(Records shown):
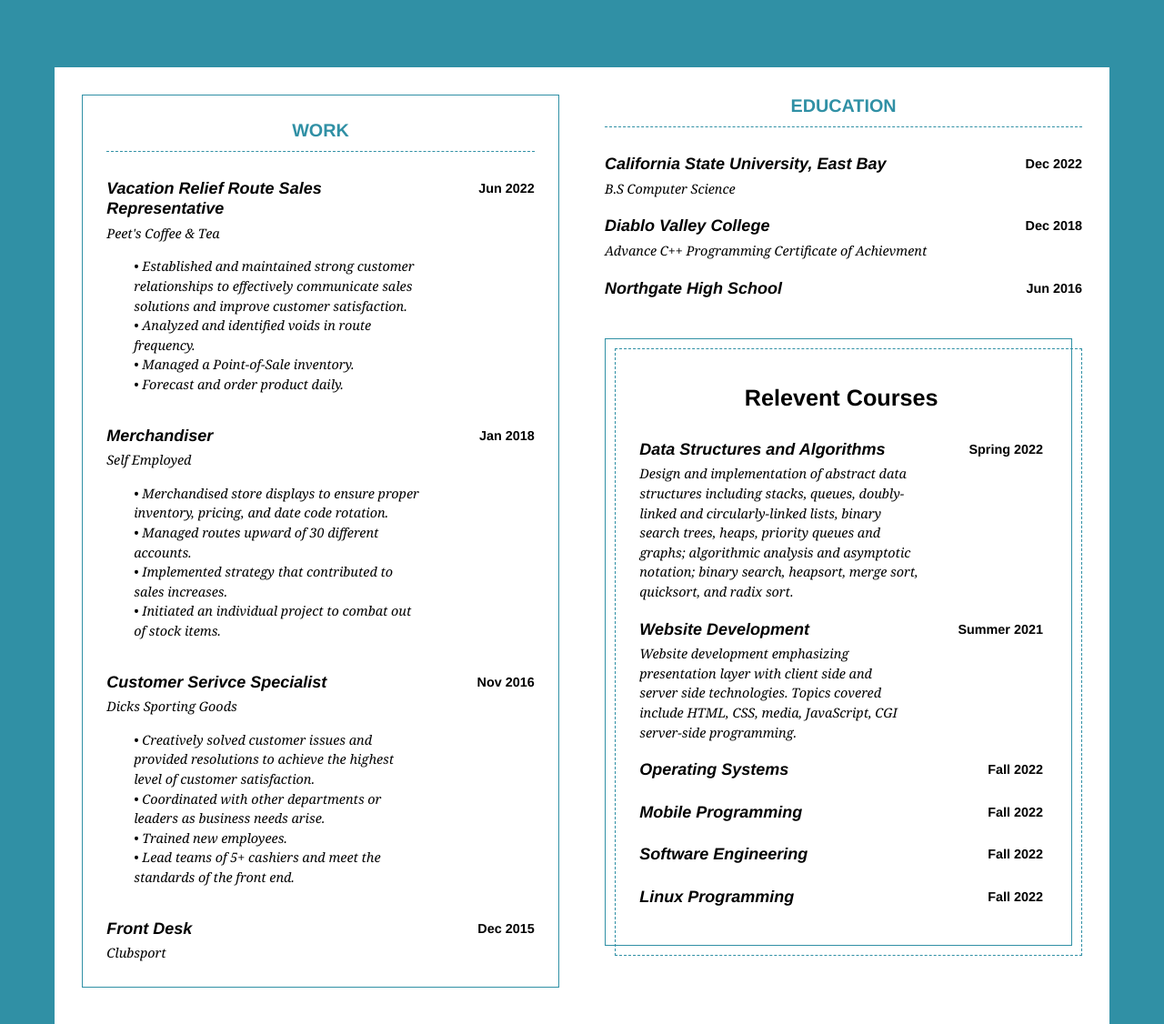
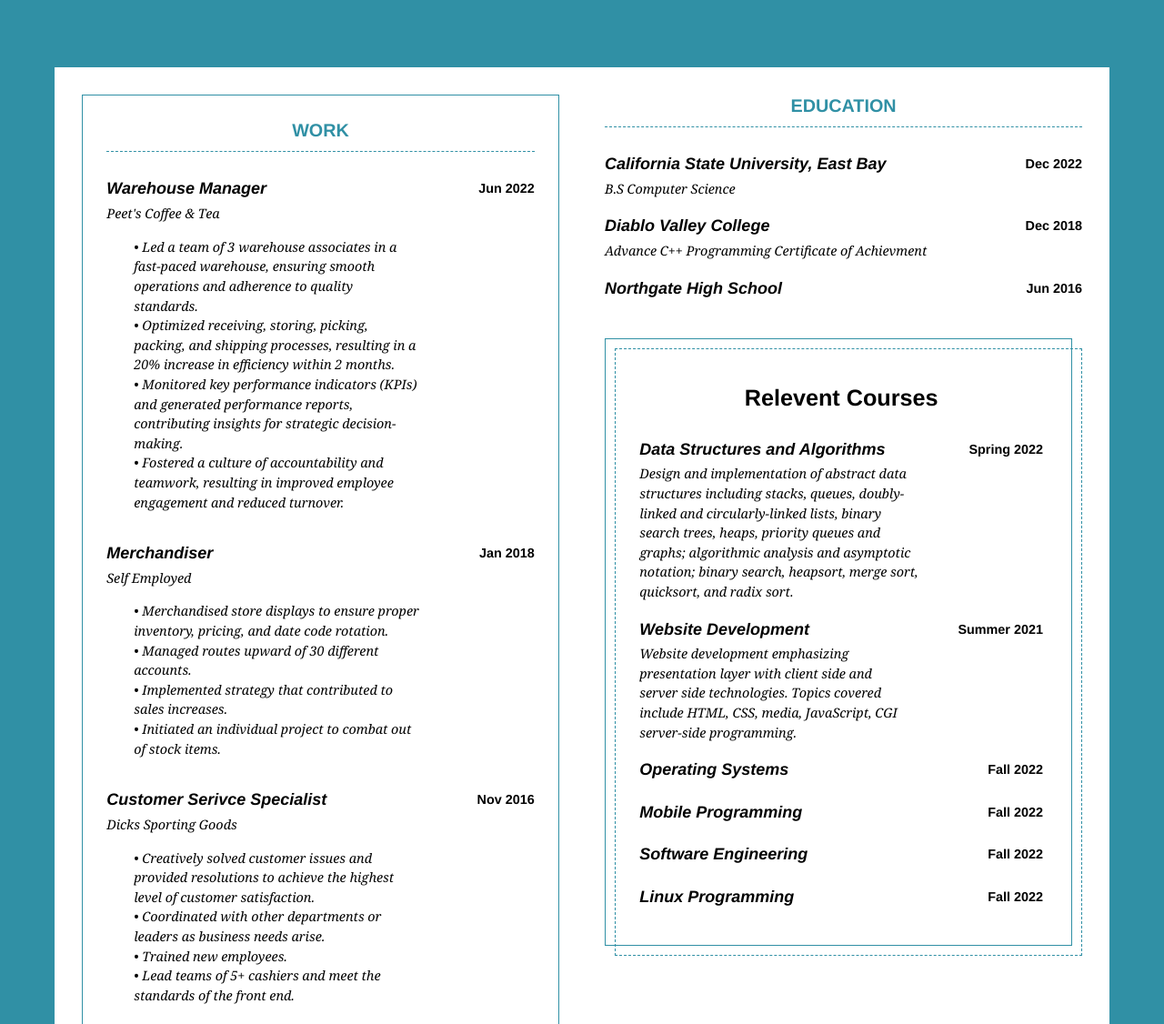
Before and after one commit to GinoTateo/tateo.io, a Flask app: page /resume in a window 1280 px wide. Shown: the part 268-1394 px from the top of the page at 91% size. Run offline with Flask 3, Linux system fonts and the light colour scheme; some web fonts are replaced.

Commit message:
Update resume.html
- Updated GitHub link
- Added new job and description to resume

```diff
--- a/templates/resume.html
+++ b/templates/resume.html
@@ -33,21 +33,20 @@
                 <section class="callout callout-style-4" id="work">
                     <h3>Work</h3>
                     <ul class="resume-list">
-                        <li class="resume-item"><span class="name">Vacation Relief Route Sales Representative</span><span
+                        <li class="resume-item"><span class="name">Warehouse Manager</span><span
                                 class="episode">Jun 2022</span><span class="description"> Peet's Coffee & Tea
                                 <ul>
                                     <li>
-                                        • Established and maintained strong customer relationships to effectively
-                                        communicate sales solutions and improve customer satisfaction.
+                                        • Led a team of 3 warehouse associates in a fast-paced warehouse, ensuring smooth operations and adherence to quality standards.
                                     </li>
                                     <li>
-                                        • Analyzed and identified voids in route frequency.
+                                        • Optimized receiving, storing, picking, packing, and shipping processes, resulting in a 20% increase in efficiency within 2 months.
                                     </li>
                                     <li>
-                                        • Managed a Point-of-Sale inventory.
+                                        • Monitored key performance indicators (KPIs) and generated performance reports, contributing insights for strategic decision-making.
                                     </li>
                                     <li>
-                                        • Forecast and order product daily.
+                                        • Fostered a culture of accountability and teamwork, resulting in improved employee engagement and reduced turnover.
                                     </li>
                                 </ul>
                             </span>
@@ -199,7 +198,7 @@
                         </ul>
                         <ul class="resume-list">
                             <div class="callout callout-style-2" id="merch_manager">
-                                <h4><a href="https://Github.com">Merch Manager</a></h4>
+                                <h4><a href="https://github.com/GinoTateo/Merch-Manager/tree/main">Merch Manager</a></h4>
                                 <li class="resume-item"><span class="name">Swift</span><span class="description">Merch
                                         Manager is an IOS application intended for use with Tateomerch.com. The app
                                         handles the essential operations for merchandisers.</span></li>
```
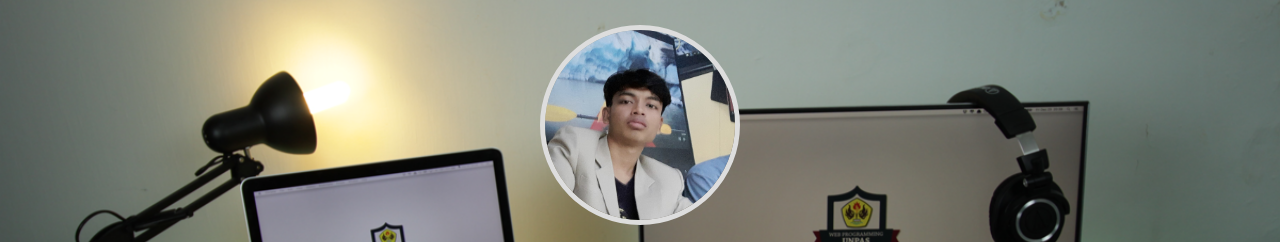
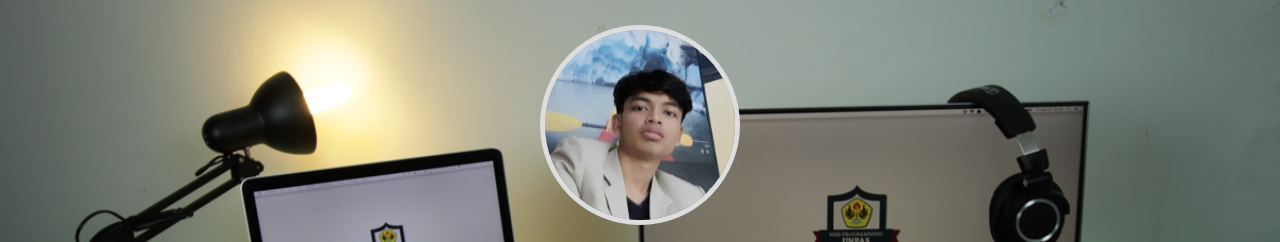
Before and after one commit to obyfarhanudin/obyfarhanudin.github.io, a plain HTML site: page index.html in a window 1280 px wide. Shown: the part 53-295 px from the top of the page. Drawn offline with Linux system fonts and the light colour scheme.

Commit message:
menghapus file image & mengubah isi file index.html

```diff
--- a/index.html
+++ b/index.html
@@ -49,7 +49,7 @@
 
     <!-- jumbotron -->
     <div class="jumbotron text-center">
-      <img src="img/Screenshot_20221213_081646pyy.jpg" class="img-circle">
+      <img src="img/Screenshot_20221213_081646yyy.jpg" class="img-circle">
       <h1>M Roby Farhanudin</h1>
       <p>Lecturer | Web Developer | YouTuber</p>
     </div>
```
Also changed, not shown: img/Screenshot_20221213_081646pyy.jpg (deleted), img/Screenshot_20221213_081646yyy.jpg (added).
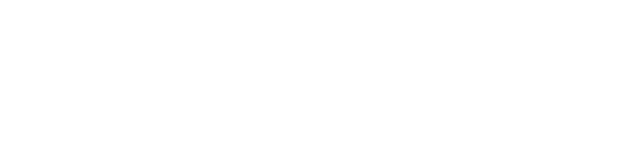
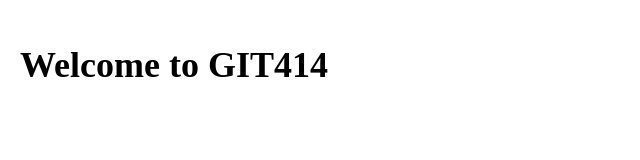
Before and after one commit to shyampandya210/GIT414, a plain HTML site: page index.html in a window 1280 px wide. Shown: the whole page, without its empty margins (0-640 px from the left). Drawn offline with Linux system fonts and the light colour scheme.

Commit message:
Added welcome text

```diff
--- a/index.html
+++ b/index.html
@@ -20,6 +20,7 @@
 
 <body>
     <!-- Body -->
+    <h1>Welcome to GIT414</h1>
 </body>
 
 <footer>
--- a/style.css
+++ b/style.css
@@ -0,0 +1,4 @@
+body {
+    font-size: 18px;
+    padding: 12px;
+}
```
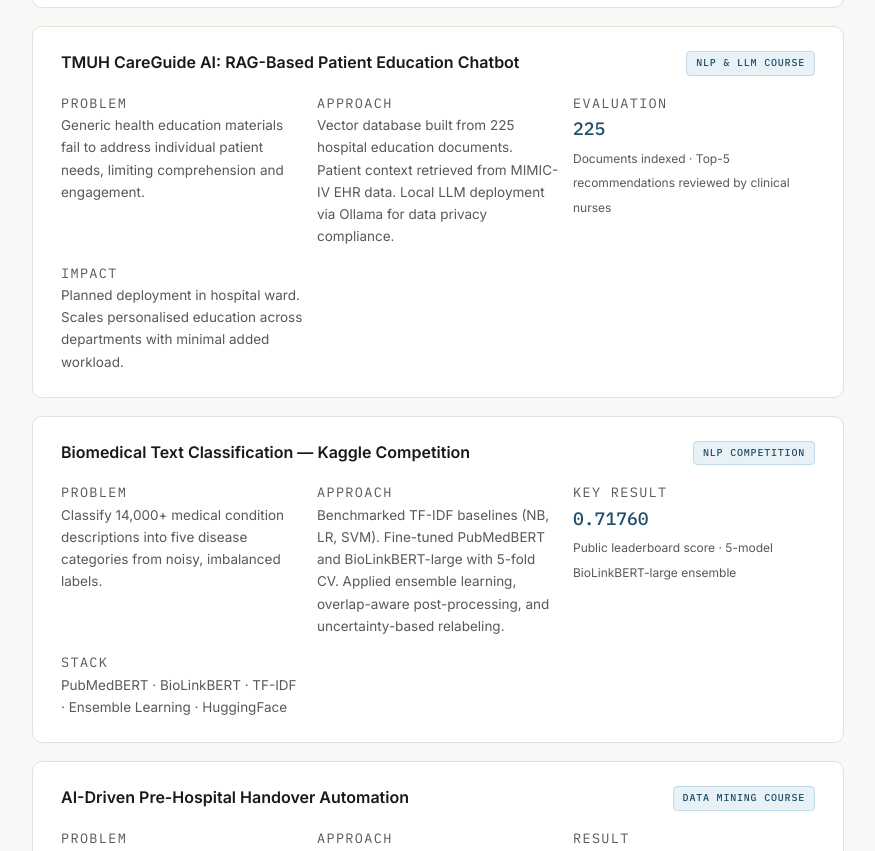
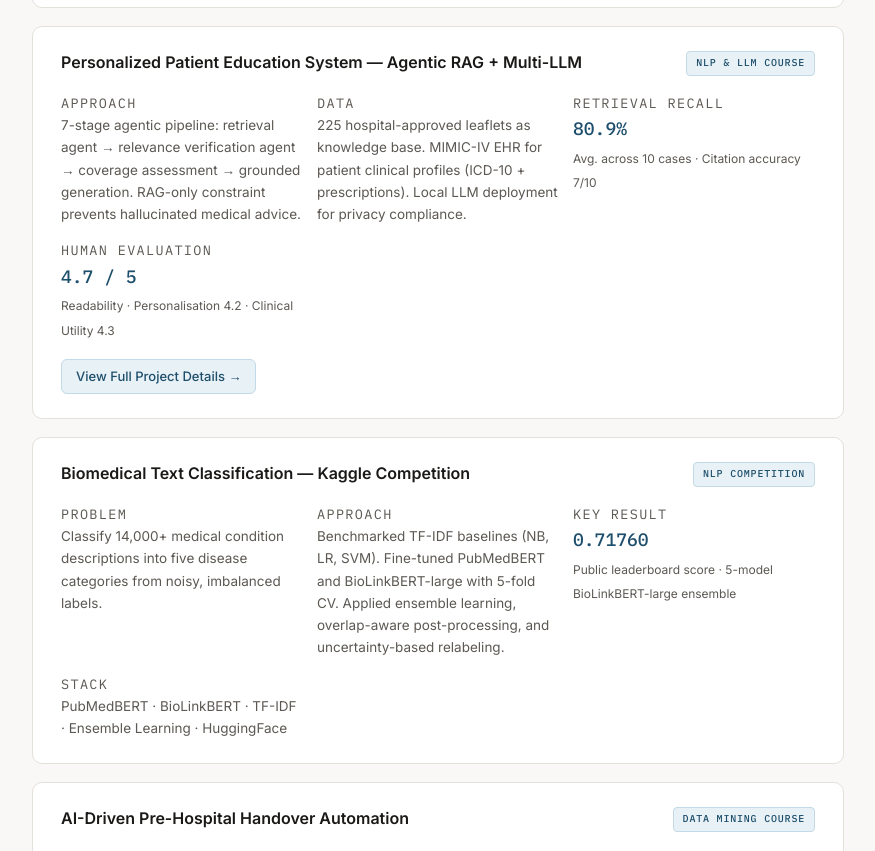
Before and after one commit to juliachou0530/juliachou0530.github.io, a plain HTML site: page index.html in a window 1280 px wide. Shown: the part 2238-3089 px from the top of the page, without its empty margins (202-1077 px from the left). Drawn offline with Linux system fonts and the light colour scheme.

Commit message:
version 5

```diff
--- a/index.html
+++ b/index.html
@@ -473,27 +473,31 @@
     <!-- RAG Chatbot -->
     <div class="project">
       <div class="project-header">
-        <h3>TMUH CareGuide AI: RAG-Based Patient Education Chatbot</h3>
+        <h3>Personalized Patient Education System — Agentic RAG + Multi-LLM</h3>
         <span class="badge">NLP & LLM Course</span>
       </div>
       <div class="project-meta">
         <div class="meta-block">
-          <p class="meta-label">Problem</p>
-          <p>Generic health education materials fail to address individual patient needs, limiting comprehension and engagement.</p>
+          <p class="meta-label">Approach</p>
+          <p>7-stage agentic pipeline: retrieval agent → relevance verification agent → coverage assessment → grounded generation. RAG-only constraint prevents hallucinated medical advice.</p>
         </div>
         <div class="meta-block">
-          <p class="meta-label">Approach</p>
-          <p>Vector database built from 225 hospital education documents. Patient context retrieved from MIMIC-IV EHR data. Local LLM deployment via Ollama for data privacy compliance.</p>
+          <p class="meta-label">Data</p>
+          <p>225 hospital-approved leaflets as knowledge base. MIMIC-IV EHR for patient clinical profiles (ICD-10 + prescriptions). Local LLM deployment for privacy compliance.</p>
         </div>
         <div class="meta-block">
-          <p class="meta-label">Evaluation</p>
-          <span class="stat">225</span>
-          <span class="stat-label">Documents indexed · Top-5 recommendations reviewed by clinical nurses</span>
+          <p class="meta-label">Retrieval Recall</p>
+          <span class="stat">80.9%</span>
+          <span class="stat-label">Avg. across 10 cases · Citation accuracy 7/10</span>
         </div>
         <div class="meta-block">
-          <p class="meta-label">Impact</p>
-          <p>Planned deployment in hospital ward. Scales personalised education across departments with minimal added workload.</p>
+          <p class="meta-label">Human Evaluation</p>
+          <span class="stat">4.7 / 5</span>
+          <span class="stat-label">Readability · Personalisation 4.2 · Clinical Utility 4.3</span>
         </div>
+      </div>
+      <div style="margin-top:16px;">
+        <a href="project-rag-education.html" style="font-size:13px; color:var(--accent); font-weight:500; text-decoration:none; border:1px solid #c2d9e8; background:var(--accent-soft); padding:6px 14px; border-radius:6px; display:inline-block;">View Full Project Details →</a>
       </div>
     </div>
 
```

(Try it):
Output the complete listing exactly. Pictures stay out.

(Your solution):
Before and after one commit to GinoTateo/tateo.io, a Flask app: page /resume in a window 1280 px wide. Shown: the part 268-1394 px from the top of the page at 91% size. Run offline with Flask 3, Linux system fonts and the light colour scheme; some web fonts are replaced.

Commit message:
Update resume.html
- Updated GitHub link
- Added new job and description to resume

```diff
--- a/templates/resume.html
+++ b/templates/resume.html
@@ -33,21 +33,20 @@
                 <section class="callout callout-style-4" id="work">
                     <h3>Work</h3>
                     <ul class="resume-list">
-                        <li class="resume-item"><span class="name">Vacation Relief Route Sales Representative</span><span
+                        <li class="resume-item"><span class="name">Warehouse Manager</span><span
                                 class="episode">Jun 2022</span><span class="description"> Peet's Coffee & Tea
                                 <ul>
                                     <li>
-                                        • Established and maintained strong customer relationships to effectively
-                                        communicate sales solutions and improve customer satisfaction.
+                                        • Led a team of 3 warehouse associates in a fast-paced warehouse, ensuring smooth operations and adherence to quality standards.
                                     </li>
                                     <li>
-                                        • Analyzed and identified voids in route frequency.
+                                        • Optimized receiving, storing, picking, packing, and shipping processes, resulting in a 20% increase in efficiency within 2 months.
                                     </li>
                                     <li>
-                                        • Managed a Point-of-Sale inventory.
+                                        • Monitored key performance indicators (KPIs) and generated performance reports, contributing insights for strategic decision-making.
                                     </li>
                                     <li>
-                                        • Forecast and order product daily.
+                                        • Fostered a culture of accountability and teamwork, resulting in improved employee engagement and reduced turnover.
                                     </li>
                                 </ul>
                             </span>
@@ -199,7 +198,7 @@
                         </ul>
                         <ul class="resume-list">
                             <div class="callout callout-style-2" id="merch_manager">
-                                <h4><a href="https://Github.com">Merch Manager</a></h4>
+                                <h4><a href="https://github.com/GinoTateo/Merch-Manager/tree/main">Merch Manager</a></h4>
                                 <li class="resume-item"><span class="name">Swift</span><span class="description">Merch
                                         Manager is an IOS application intended for use with Tateomerch.com. The app
                                         handles the essential operations for merchandisers.</span></li>
```
Before and after one commit to obyfarhanudin/obyfarhanudin.github.io, a plain HTML site: page index.html in a window 1280 px wide. Shown: the part 53-295 px from the top of the page. Drawn offline with Linux system fonts and the light colour scheme.

Commit message:
menghapus file image & mengubah isi file index.html

```diff
--- a/index.html
+++ b/index.html
@@ -49,7 +49,7 @@
 
     <!-- jumbotron -->
     <div class="jumbotron text-center">
-      <img src="img/Screenshot_20221213_081646pyy.jpg" class="img-circle">
+      <img src="img/Screenshot_20221213_081646yyy.jpg" class="img-circle">
       <h1>M Roby Farhanudin</h1>
       <p>Lecturer | Web Developer | YouTuber</p>
     </div>
```
Also changed, not shown: img/Screenshot_20221213_081646pyy.jpg (deleted), img/Screenshot_20221213_081646yyy.jpg (added).
Before and after one commit to shyampandya210/GIT414, a plain HTML site: page index.html in a window 1280 px wide. Shown: the whole page, without its empty margins (0-640 px from the left). Drawn offline with Linux system fonts and the light colour scheme.

Commit message:
Added welcome text

```diff
--- a/index.html
+++ b/index.html
@@ -20,6 +20,7 @@
 
 <body>
     <!-- Body -->
+    <h1>Welcome to GIT414</h1>
 </body>
 
 <footer>
--- a/style.css
+++ b/style.css
@@ -0,0 +1,4 @@
+body {
+    font-size: 18px;
+    padding: 12px;
+}
```
Before and after one commit to juliachou0530/juliachou0530.github.io, a plain HTML site: page index.html in a window 1280 px wide. Shown: the part 2238-3089 px from the top of the page, without its empty margins (202-1077 px from the left). Drawn offline with Linux system fonts and the light colour scheme.

Commit message:
version 5

```diff
--- a/index.html
+++ b/index.html
@@ -473,27 +473,31 @@
     <!-- RAG Chatbot -->
     <div class="project">
       <div class="project-header">
-        <h3>TMUH CareGuide AI: RAG-Based Patient Education Chatbot</h3>
+        <h3>Personalized Patient Education System — Agentic RAG + Multi-LLM</h3>
         <span class="badge">NLP & LLM Course</span>
       </div>
       <div class="project-meta">
         <div class="meta-block">
-          <p class="meta-label">Problem</p>
-          <p>Generic health education materials fail to address individual patient needs, limiting comprehension and engagement.</p>
+          <p class="meta-label">Approach</p>
+          <p>7-stage agentic pipeline: retrieval agent → relevance verification agent → coverage assessment → grounded generation. RAG-only constraint prevents hallucinated medical advice.</p>
         </div>
         <div class="meta-block">
-          <p class="meta-label">Approach</p>
-          <p>Vector database built from 225 hospital education documents. Patient context retrieved from MIMIC-IV EHR data. Local LLM deployment via Ollama for data privacy compliance.</p>
+          <p class="meta-label">Data</p>
+          <p>225 hospital-approved leaflets as knowledge base. MIMIC-IV EHR for patient clinical profiles (ICD-10 + prescriptions). Local LLM deployment for privacy compliance.</p>
         </div>
         <div class="meta-block">
-          <p class="meta-label">Evaluation</p>
-          <span class="stat">225</span>
-          <span class="stat-label">Documents indexed · Top-5 recommendations reviewed by clinical nurses</span>
+          <p class="meta-label">Retrieval Recall</p>
+          <span class="stat">80.9%</span>
+          <span class="stat-label">Avg. across 10 cases · Citation accuracy 7/10</span>
         </div>
         <div class="meta-block">
-          <p class="meta-label">Impact</p>
-          <p>Planned deployment in hospital ward. Scales personalised education across departments with minimal added workload.</p>
+          <p class="meta-label">Human Evaluation</p>
+          <span class="stat">4.7 / 5</span>
+          <span class="stat-label">Readability · Personalisation 4.2 · Clinical Utility 4.3</span>
         </div>
+      </div>
+      <div style="margin-top:16px;">
+        <a href="project-rag-education.html" style="font-size:13px; color:var(--accent); font-weight:500; text-decoration:none; border:1px solid #c2d9e8; background:var(--accent-soft); padding:6px 14px; border-radius:6px; display:inline-block;">View Full Project Details →</a>
       </div>
     </div>
 
```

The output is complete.